• **TASK GOAL**
Exactly as written, retype the listing below, omitting the pictures.

• **INFORMATION PROVIDED**
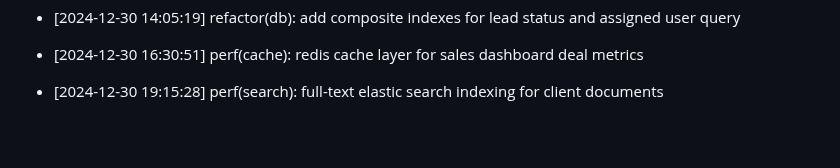
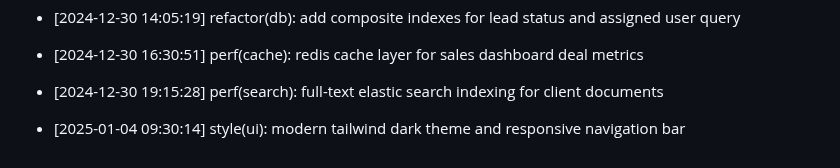
Before and after one commit to Goekss/CrmAPP, a Markdown page: CHANGELOG.md, the part around the change. GitHub-like rendering; blank space fills up the shorter version.

Commit message:
style(ui): modern tailwind dark theme and responsive navigation bar

```diff
--- a/CHANGELOG.md
+++ b/CHANGELOG.md
@@ -492,3 +492,5 @@
 - [2024-12-30 16:30:51] perf(cache): redis cache layer for sales dashboard deal metrics
 
 - [2024-12-30 19:15:28] perf(search): full-text elastic search indexing for client documents
+
+- [2025-01-04 09:30:14] style(ui): modern tailwind dark theme and responsive navigation bar
```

• **WRITTEN ANSWER**
Before and after one commit to Goekss/CrmAPP, a Markdown page: CHANGELOG.md, the part around the change. GitHub-like rendering; blank space fills up the shorter version.

Commit message:
style(ui): modern tailwind dark theme and responsive navigation bar

```diff
--- a/CHANGELOG.md
+++ b/CHANGELOG.md
@@ -492,3 +492,5 @@
 - [2024-12-30 16:30:51] perf(cache): redis cache layer for sales dashboard deal metrics
 
 - [2024-12-30 19:15:28] perf(search): full-text elastic search indexing for client documents
+
+- [2025-01-04 09:30:14] style(ui): modern tailwind dark theme and responsive navigation bar
```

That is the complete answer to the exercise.